The Power of Laughter in Learning

Today, I’d like to introduce you to a good friend of mine.  Terry Small is “The Brain Guy”—and one of the most engaging speakers on the planet!  He talks about learning and about the brain—how dry is that, right? But I have watched him hold an audience in the palm of his hand for more than two hours, which is nearly impossible. . . How does Terry do it?  He utilizes all that he has learned about the brain in order to communicate effectively to us about OUR brains.

One of the most important “techniques” Terry employs is laughter.  He says and does funny things during his presentations—which instantly engages the brains of everyone in the audience.

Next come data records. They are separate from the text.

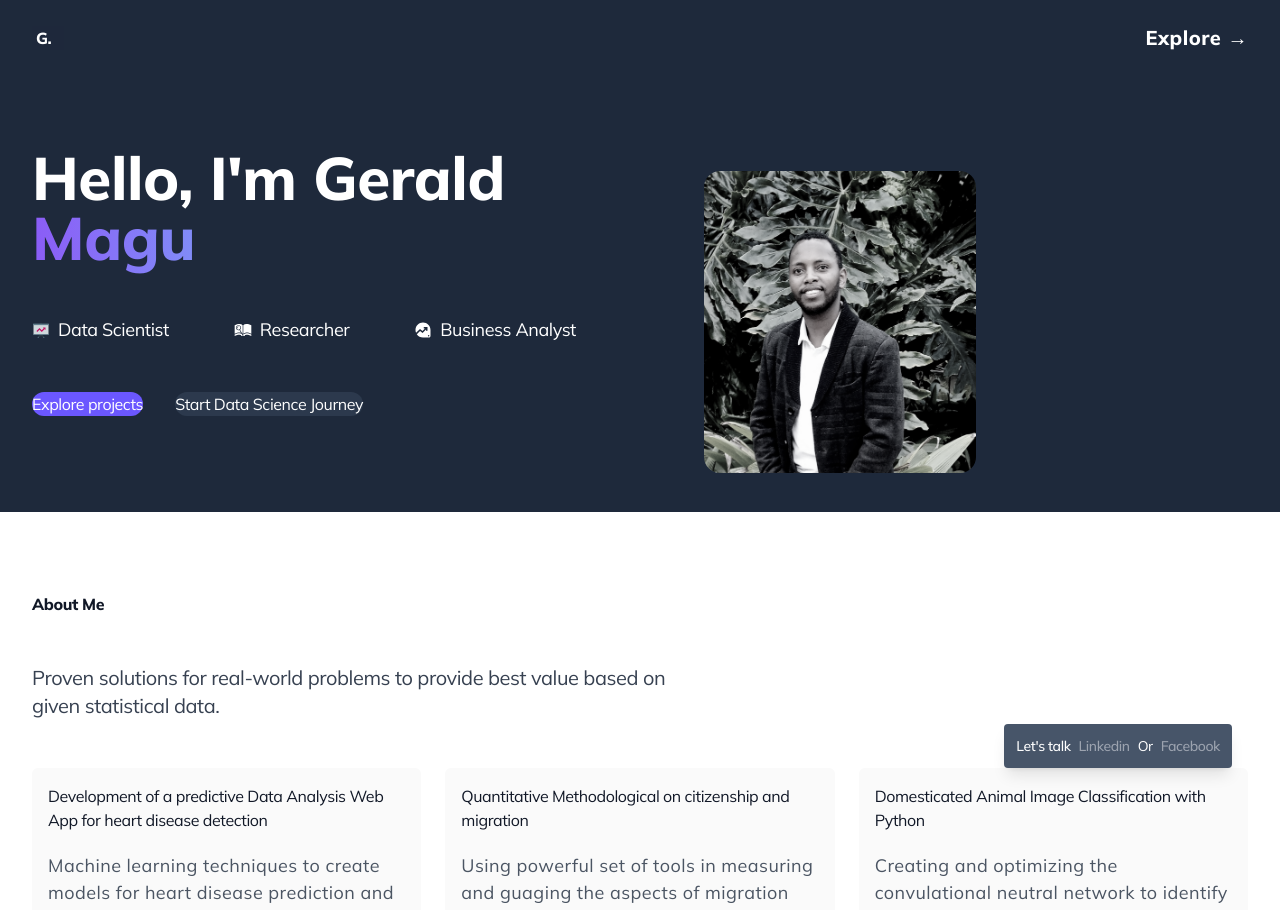
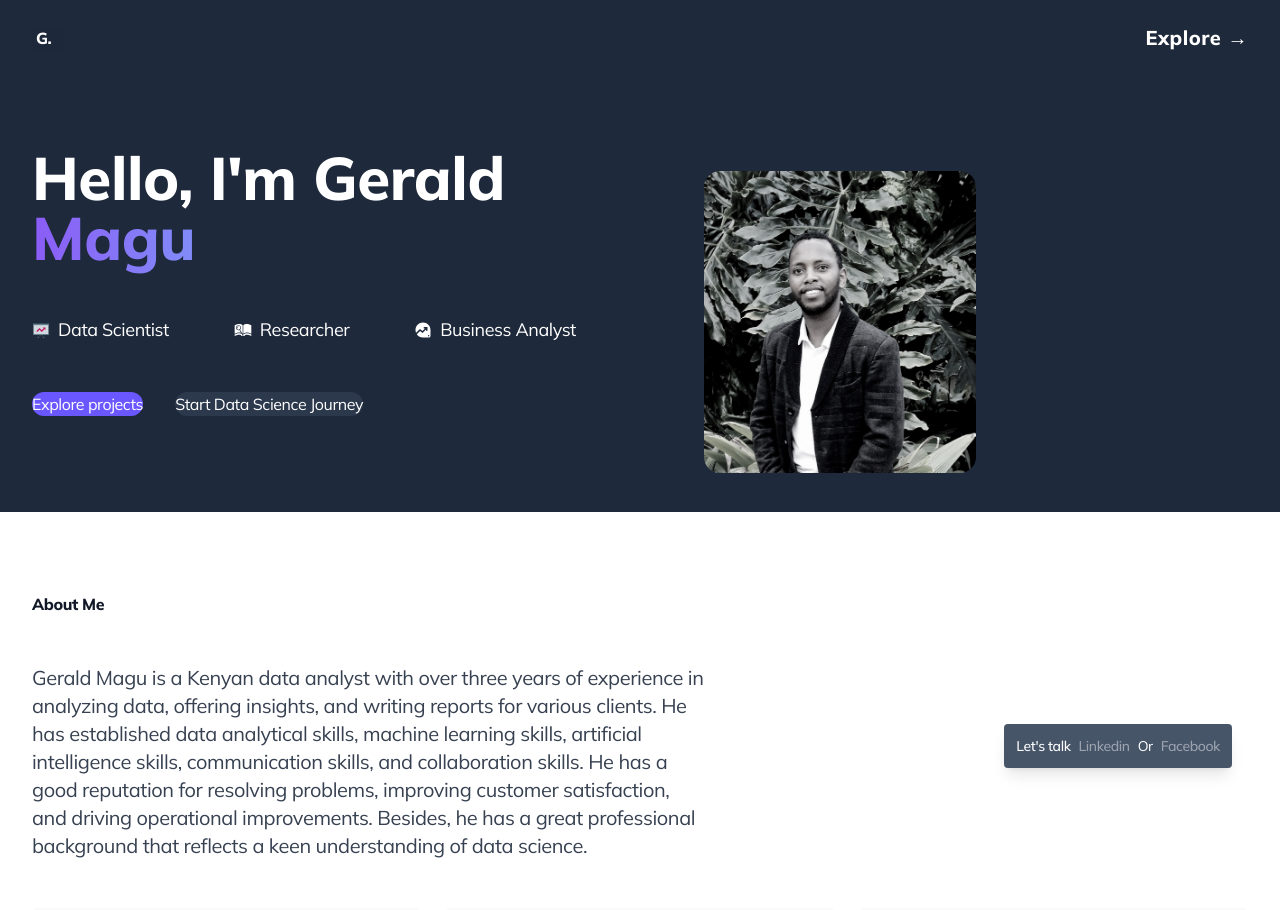
Before and after one commit to magugerald/personal-portfolio, a Next.js app: page / in a window 1280 px wide. Shown: the top 910 px of the page. Built offline with nearby package versions, Linux system fonts and the light colour scheme; no server answers.

Commit message:
Update index.tsx

```diff
--- a/components/CaseStudy/index.tsx
+++ b/components/CaseStudy/index.tsx
@@ -7,21 +7,21 @@ import { BsArrowUpRight } from "react-icons/bs";
 const projects = [
   {
     id: uuidv4(),
-    title: "Development of a predictive Data Analysis Web App for heart disease detection",
+    title: "Development of a Predictive Data Analysis Model heart disease detection",
     cta: "Explore the project",
     subject:
       "Machine learning techniques to create models for heart disease prediction and deployed using Flask backend technology",
   },
   {
     id: uuidv4(),
-    title: "Quantitative Methodological on citizenship and migration",
+    title: "Quantitative Data Analysis",
     cta: "Explore the project",
     subject:
       "Using powerful set of tools in measuring and guaging the aspects of migration and citizenship social phenomena based on increased data availability",
   },
   {
     id: uuidv4(),
-    title: "Domesticated Animal Image Classification with Python",
+    title: "Image Classification with Python",
     cta: "Explore the project",
     subject:
       "Creating and optimizing the convulational neutral network to identify domesticated vs non-domesticated animals using CIFAR-10 dataset",
@@ -37,8 +37,10 @@ export default function CaseStudy() {
             About Me
           </h2>
           <h4 className="text-xl my-12 text-gray-700">
-            Proven solutions for real-world problems to provide best value based
-            on given statistical data.
+            Gerald Magu is a Kenyan data analyst with over three years of experience in analyzing data, offering insights, and writing reports for various clients.
+            He has established data analytical skills, machine learning skills, artificial intelligence skills, communication skills, and collaboration skills.
+            He has a good reputation for resolving problems, improving customer satisfaction, and driving operational improvements.
+            Besides, he has a great professional background that reflects a keen understanding of data science.
           </h4>
         </section>
         <section className="grid gap-6 grid-cols-1 lg:grid-cols-3 w-full mb-8">
```
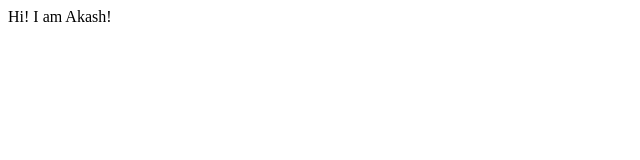
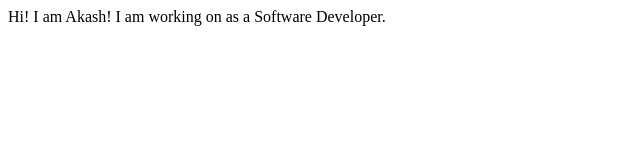
Before and after one commit to hijibiji1/firstWebApp, a plain HTML site: page index.html in a window 1280 px wide. Shown: the whole page, without its empty margins (0-640 px from the left). Drawn offline with Linux system fonts and the light colour scheme.

Commit message:
update
added more details about me

```diff
--- a/index.html
+++ b/index.html
@@ -8,7 +8,7 @@
     </head>
 
     <body>
-        Hi! I am Akash!
+        Hi! I am Akash! I am working on as a Software Developer.
     </body>
 
     </html>
```
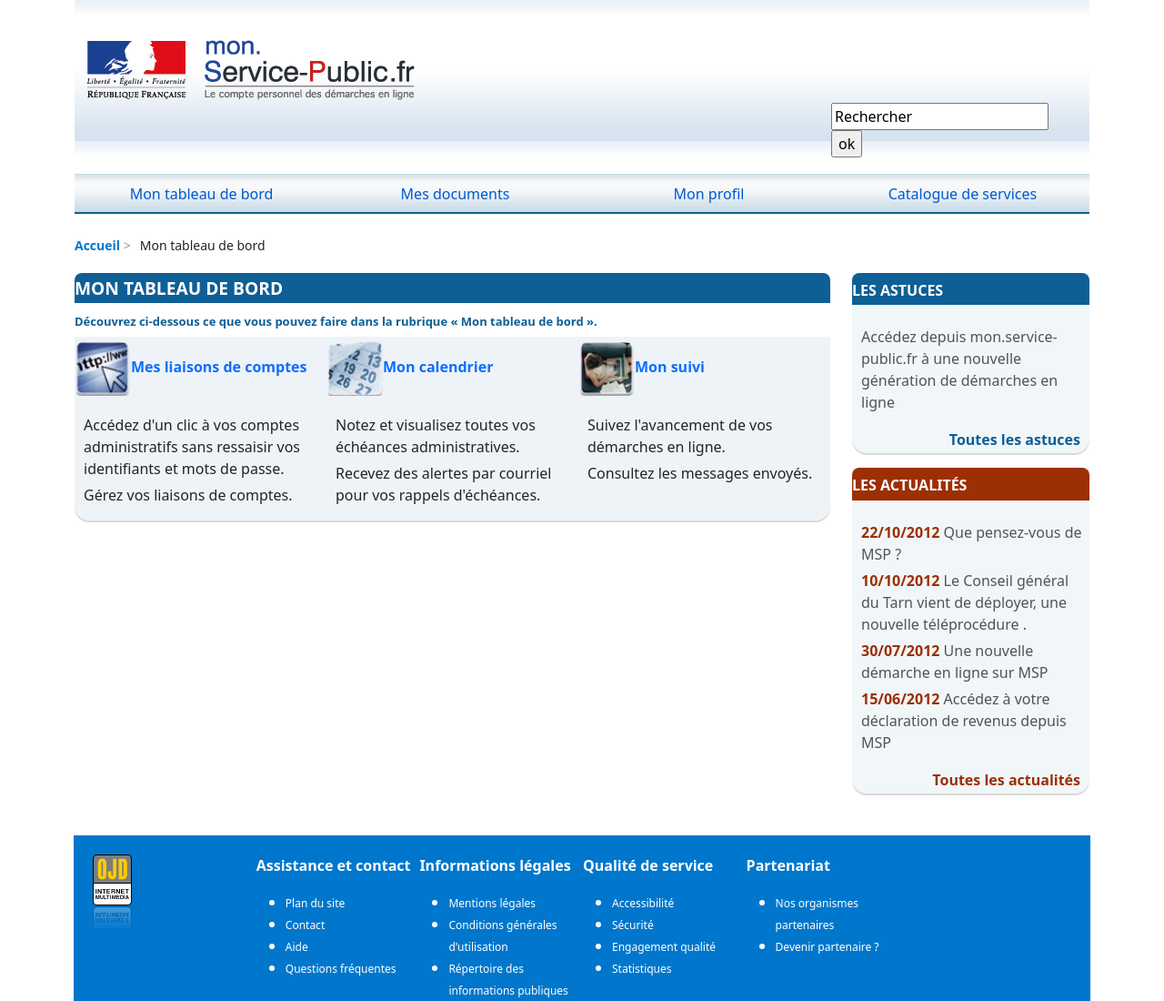
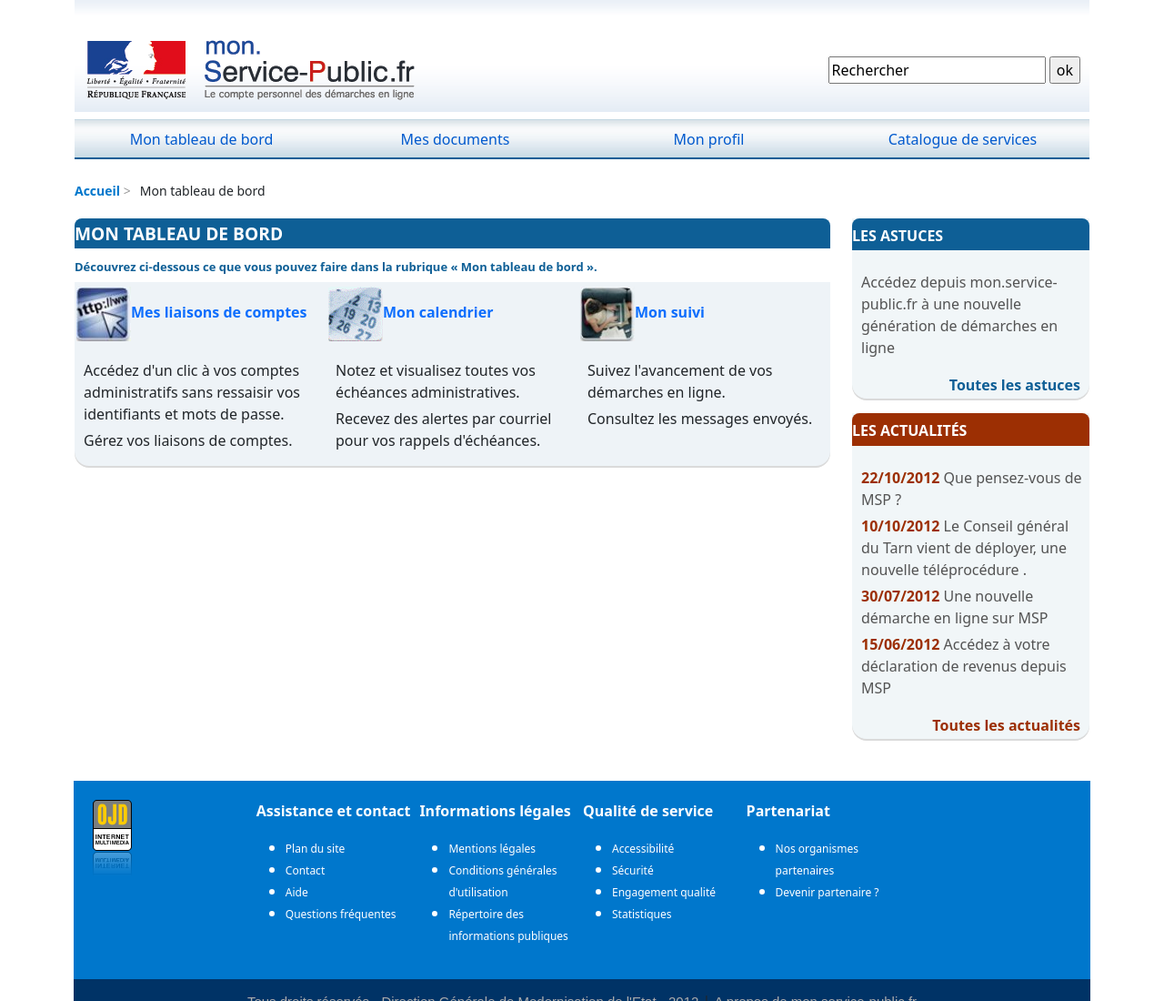
Before and after one commit to iassadki/service-public-css, a plain HTML site: page index.html in a window 1280 px wide. Shown: the top 1100 px of the page at 91% size. Drawn offline with nearby package versions, Linux system fonts and the light colour scheme.

Commit message:
the last commit

```diff
--- a/index.html
+++ b/index.html
@@ -24,7 +24,7 @@
         </div>
     </header>
 
-    <nav class="navbar">
+    <nav class="navbar nav2">
         <ul class="menu-list">
             <li><a href="#">Mon tableau de bord</a>
                 <ul>
--- a/style.css
+++ b/style.css
@@ -6,6 +6,10 @@
 		display: block;
 		text-align: center;
 	}
+
+	/* header {
+		display: flex;
+	} */
 
 	/* Image Service Public */
 	.servicepublic {
@@ -96,10 +100,13 @@
 		background-image: url('assets/bg-contenu2.png');
 		background-repeat: repeat;
 		padding: 10px;
+		display: flex;
+    	align-items: center;
+    	justify-content: space-between;
 	}
 
 	header #recherche_conteneur {
-		margin-left: 75%;
+		margin-top: 30px;
 	}
 
 	/* Fil d'ariane  */
@@ -593,6 +600,10 @@
 		width: 100%;
 	}
 
+	.nav2 > ul {
+		width: 100%;
+	}
+
 	/* Placement de l'input recherche a 90% de la largeur du device */
 	#rechercheInput {
 		width: 90%;
```
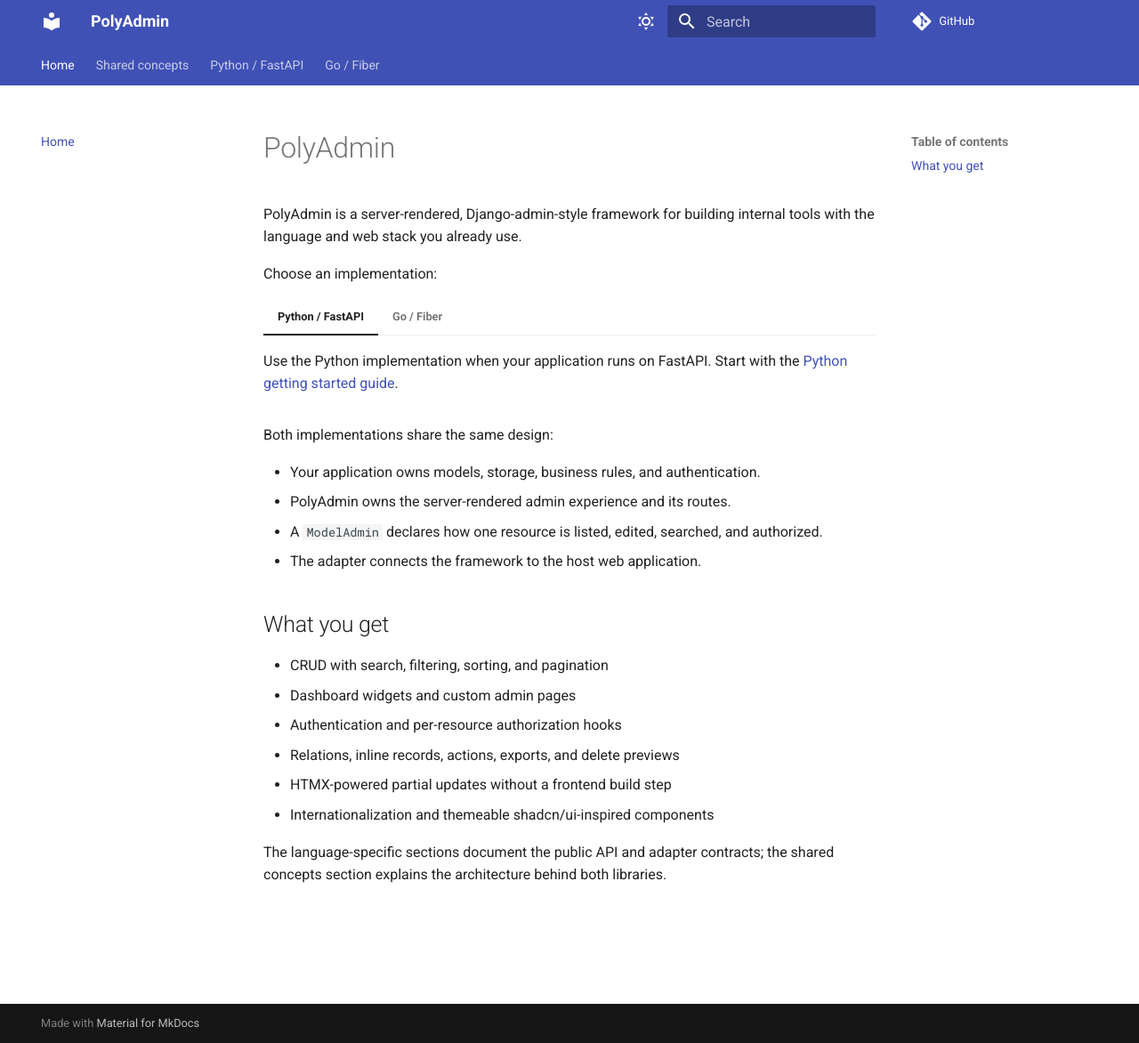
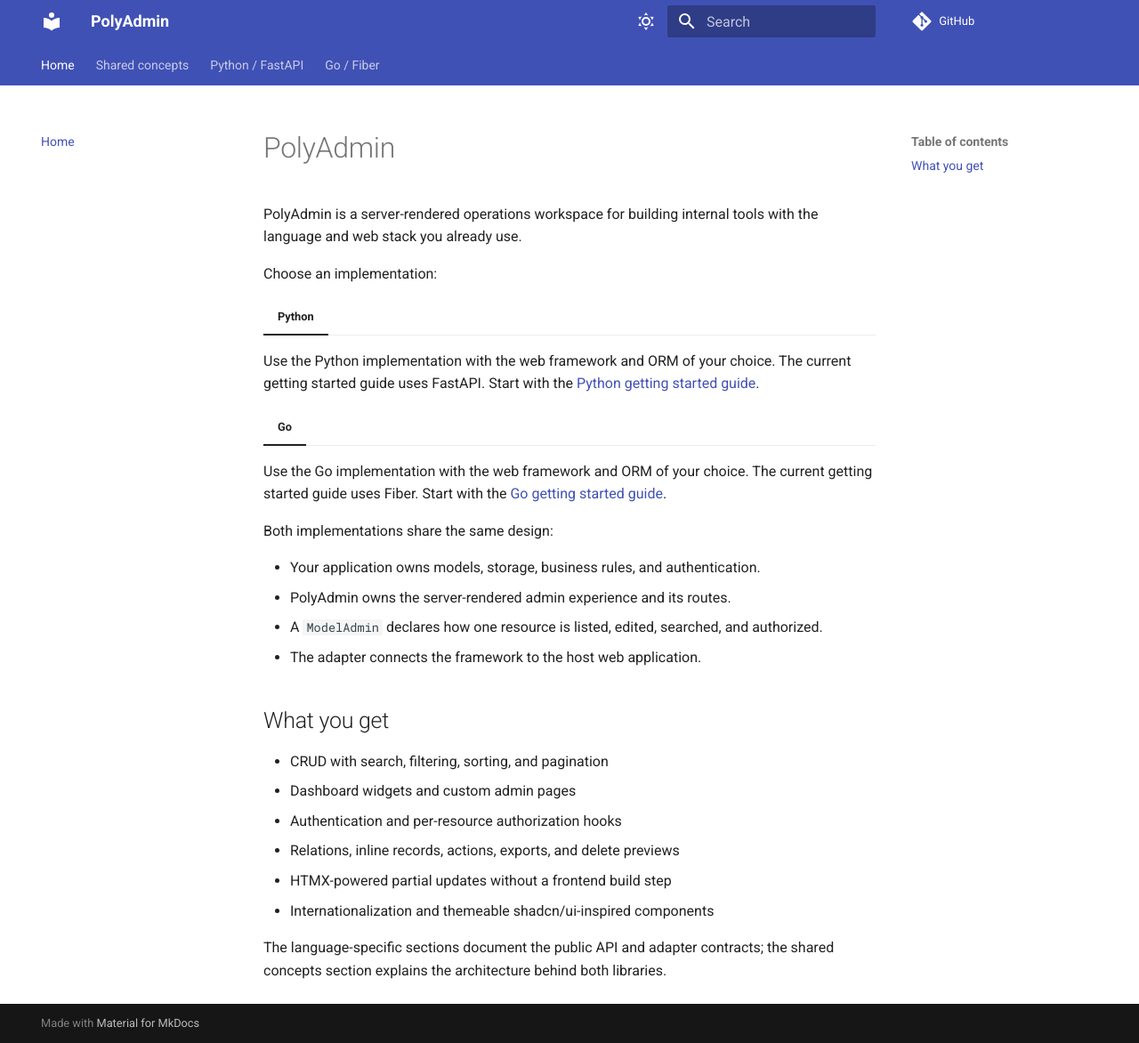
Before and after one commit to MagicRodri/polyadmin-docs, an MkDocs documentation site: the page built from docs/index.md, in a window 1280 px wide and 1172 px high. Shown: the whole window at 89% size. Built offline with MkDocs 1.6.1 and Material for MkDocs 9.7.7, drawn with Linux system fonts in a browser that asks for light colours; comment, search, counter and statistics services are not loaded.

Commit message:
Refactor documentation for clarity and consistency across architecture, Go, and Python sections

```diff
--- a/docs/index.md
+++ b/docs/index.md
@@ -1,19 +1,21 @@
 # PolyAdmin
 
-PolyAdmin is a server-rendered, Django-admin-style framework for building
-internal tools with the language and web stack you already use.
+PolyAdmin is a server-rendered operations workspace for building internal
+tools with the language and web stack you already use.
 
 Choose an implementation:
 
-=== "Python / FastAPI"
+=== "Python"
 
-    Use the Python implementation when your application runs on FastAPI.
-    Start with the [Python getting started guide](python/index.md).
+  Use the Python implementation with the web framework and ORM of your
+  choice. The current getting started guide uses FastAPI.
+  Start with the [Python getting started guide](python/index.md).
 
-=== "Go / Fiber"
+=== "Go"
 
-    Use the Go implementation when your application runs on Fiber. Start with
-    the [Go getting started guide](go/index.md).
+  Use the Go implementation with the web framework and ORM of your choice.
+  The current getting started guide uses Fiber. Start with the [Go getting
+  started guide](go/index.md).
 
 Both implementations share the same design:
 
```
Also changed, not shown: docs/architecture.md (+2 -2 lines), docs/go/index.md (+3 -2 lines), docs/python/index.md (+3 -2 lines).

He not only does it to help them stay tuned in, but he also teaches us to do it with our students when we are wanting them to stay tuned in.  You see, Terry teaches that we are wired to perk up, to listen more attentively, to engage, to remember when laughter is involved.

In fact, this is one of the amazing discoveries that have been made by researchers studying the brain.  Check it out on Terry’s website, in his Brain Bulletin #15. (While you’re there, I’d encourage you to sign up for his monthly Brain Bulletin—free!)

Where else have we heard this idea of the value of laughter making things easier to do, easier to learn?

Well, if you don’t mind me fudging a bit, I’d like to draw from that fount of wisdom, Mary Poppins.  After all, she is the one who taught us, “Just a spoonful of sugar helps the medicine go down—in a most delightful way!”

A spoonful of laughter surely does help the learning go down. . . deep into the brain’s long-term memory storage.

Which leads us to the real source of wisdom.  Proverbs 17:22 tells us, “A merry heart does good, like medicine.”

I know you may have thought about this proverb in connection with physical health.  That’s great!  But will you consider this in light of what you have just learned about your brain’s health?


With this in mind, I will write a prescription—a homeschool prescription—for you and your children.

Laugh.  Intentionally find things to tickle the funny bone in your family.

Laugh often. Read about funny animals, read funny jokes, play funny games—include it in your daily schedule.

Laugh gently. Laugh about things that everyone finds funny, rather than jokes told at someone else’s expense.

Laugh humbly. Laugh at your own mistakes, not at the mistakes of others.

Laugh joyfully. Laugh with delight at the humor you find in the universe—like cleaner fish and platypus and river otters.

You know, this was such an important part of our own homeschooling journey that I’ve been talking about it for years.  In fact, when it came time to write the History Revealed curriculum, we made sure that there were many opportunities for laughter and healthy humor!

Remember, stay relational!